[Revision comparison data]
——

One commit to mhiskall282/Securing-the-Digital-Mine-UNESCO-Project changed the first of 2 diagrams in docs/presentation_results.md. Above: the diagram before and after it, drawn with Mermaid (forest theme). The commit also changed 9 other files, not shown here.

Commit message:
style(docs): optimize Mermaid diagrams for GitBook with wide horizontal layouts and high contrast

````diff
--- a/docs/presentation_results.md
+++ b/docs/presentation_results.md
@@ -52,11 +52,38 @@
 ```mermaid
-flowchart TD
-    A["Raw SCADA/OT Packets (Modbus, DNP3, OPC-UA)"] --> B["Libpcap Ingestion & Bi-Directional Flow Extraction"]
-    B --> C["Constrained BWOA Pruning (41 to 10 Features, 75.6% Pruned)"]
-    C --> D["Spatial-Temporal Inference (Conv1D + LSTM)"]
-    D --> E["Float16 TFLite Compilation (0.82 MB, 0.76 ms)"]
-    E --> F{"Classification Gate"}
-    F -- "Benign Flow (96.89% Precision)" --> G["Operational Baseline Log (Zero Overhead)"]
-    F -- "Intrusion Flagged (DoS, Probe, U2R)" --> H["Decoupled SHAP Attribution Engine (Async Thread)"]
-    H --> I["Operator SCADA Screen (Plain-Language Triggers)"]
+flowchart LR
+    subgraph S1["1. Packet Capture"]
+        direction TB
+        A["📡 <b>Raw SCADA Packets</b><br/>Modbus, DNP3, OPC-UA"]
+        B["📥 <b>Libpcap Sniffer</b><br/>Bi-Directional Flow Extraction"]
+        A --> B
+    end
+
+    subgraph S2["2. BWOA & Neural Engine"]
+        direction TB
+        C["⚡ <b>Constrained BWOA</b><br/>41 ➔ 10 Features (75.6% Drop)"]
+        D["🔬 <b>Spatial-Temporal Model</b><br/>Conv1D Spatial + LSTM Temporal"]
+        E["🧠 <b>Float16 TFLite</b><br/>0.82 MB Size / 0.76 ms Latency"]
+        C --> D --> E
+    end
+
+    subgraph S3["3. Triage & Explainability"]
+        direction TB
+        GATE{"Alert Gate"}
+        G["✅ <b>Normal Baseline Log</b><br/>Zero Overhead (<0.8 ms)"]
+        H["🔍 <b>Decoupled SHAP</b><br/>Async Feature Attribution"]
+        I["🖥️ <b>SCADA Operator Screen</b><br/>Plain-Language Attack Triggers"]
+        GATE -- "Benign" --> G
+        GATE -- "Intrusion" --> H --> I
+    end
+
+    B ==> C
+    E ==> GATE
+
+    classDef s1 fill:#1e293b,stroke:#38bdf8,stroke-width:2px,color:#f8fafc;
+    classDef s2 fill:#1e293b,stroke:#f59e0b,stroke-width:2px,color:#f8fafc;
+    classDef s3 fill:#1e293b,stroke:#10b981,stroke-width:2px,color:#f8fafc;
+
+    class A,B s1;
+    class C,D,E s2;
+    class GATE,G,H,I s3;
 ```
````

——

> [Task] Output all of the data above without any alteration.

> [Answer box]
One commit to mhiskall282/Securing-the-Digital-Mine-UNESCO-Project changed the first of 2 diagrams in docs/presentation_results.md. Above: the diagram before and after it, drawn with Mermaid (forest theme). The commit also changed 9 other files, not shown here.

Commit message:
style(docs): optimize Mermaid diagrams for GitBook with wide horizontal layouts and high contrast

````diff
--- a/docs/presentation_results.md
+++ b/docs/presentation_results.md
@@ -52,11 +52,38 @@
 ```mermaid
-flowchart TD
-    A["Raw SCADA/OT Packets (Modbus, DNP3, OPC-UA)"] --> B["Libpcap Ingestion & Bi-Directional Flow Extraction"]
-    B --> C["Constrained BWOA Pruning (41 to 10 Features, 75.6% Pruned)"]
-    C --> D["Spatial-Temporal Inference (Conv1D + LSTM)"]
-    D --> E["Float16 TFLite Compilation (0.82 MB, 0.76 ms)"]
-    E --> F{"Classification Gate"}
-    F -- "Benign Flow (96.89% Precision)" --> G["Operational Baseline Log (Zero Overhead)"]
-    F -- "Intrusion Flagged (DoS, Probe, U2R)" --> H["Decoupled SHAP Attribution Engine (Async Thread)"]
-    H --> I["Operator SCADA Screen (Plain-Language Triggers)"]
+flowchart LR
+    subgraph S1["1. Packet Capture"]
+        direction TB
+        A["📡 <b>Raw SCADA Packets</b><br/>Modbus, DNP3, OPC-UA"]
+        B["📥 <b>Libpcap Sniffer</b><br/>Bi-Directional Flow Extraction"]
+        A --> B
+    end
+
+    subgraph S2["2. BWOA & Neural Engine"]
+        direction TB
+        C["⚡ <b>Constrained BWOA</b><br/>41 ➔ 10 Features (75.6% Drop)"]
+        D["🔬 <b>Spatial-Temporal Model</b><br/>Conv1D Spatial + LSTM Temporal"]
+        E["🧠 <b>Float16 TFLite</b><br/>0.82 MB Size / 0.76 ms Latency"]
+        C --> D --> E
+    end
+
+    subgraph S3["3. Triage & Explainability"]
+        direction TB
+        GATE{"Alert Gate"}
+        G["✅ <b>Normal Baseline Log</b><br/>Zero Overhead (<0.8 ms)"]
+        H["🔍 <b>Decoupled SHAP</b><br/>Async Feature Attribution"]
+        I["🖥️ <b>SCADA Operator Screen</b><br/>Plain-Language Attack Triggers"]
+        GATE -- "Benign" --> G
+        GATE -- "Intrusion" --> H --> I
+    end
+
+    B ==> C
+    E ==> GATE
+
+    classDef s1 fill:#1e293b,stroke:#38bdf8,stroke-width:2px,color:#f8fafc;
+    classDef s2 fill:#1e293b,stroke:#f59e0b,stroke-width:2px,color:#f8fafc;
+    classDef s3 fill:#1e293b,stroke:#10b981,stroke-width:2px,color:#f8fafc;
+
+    class A,B s1;
+    class C,D,E s2;
+    class GATE,G,H,I s3;
 ```
````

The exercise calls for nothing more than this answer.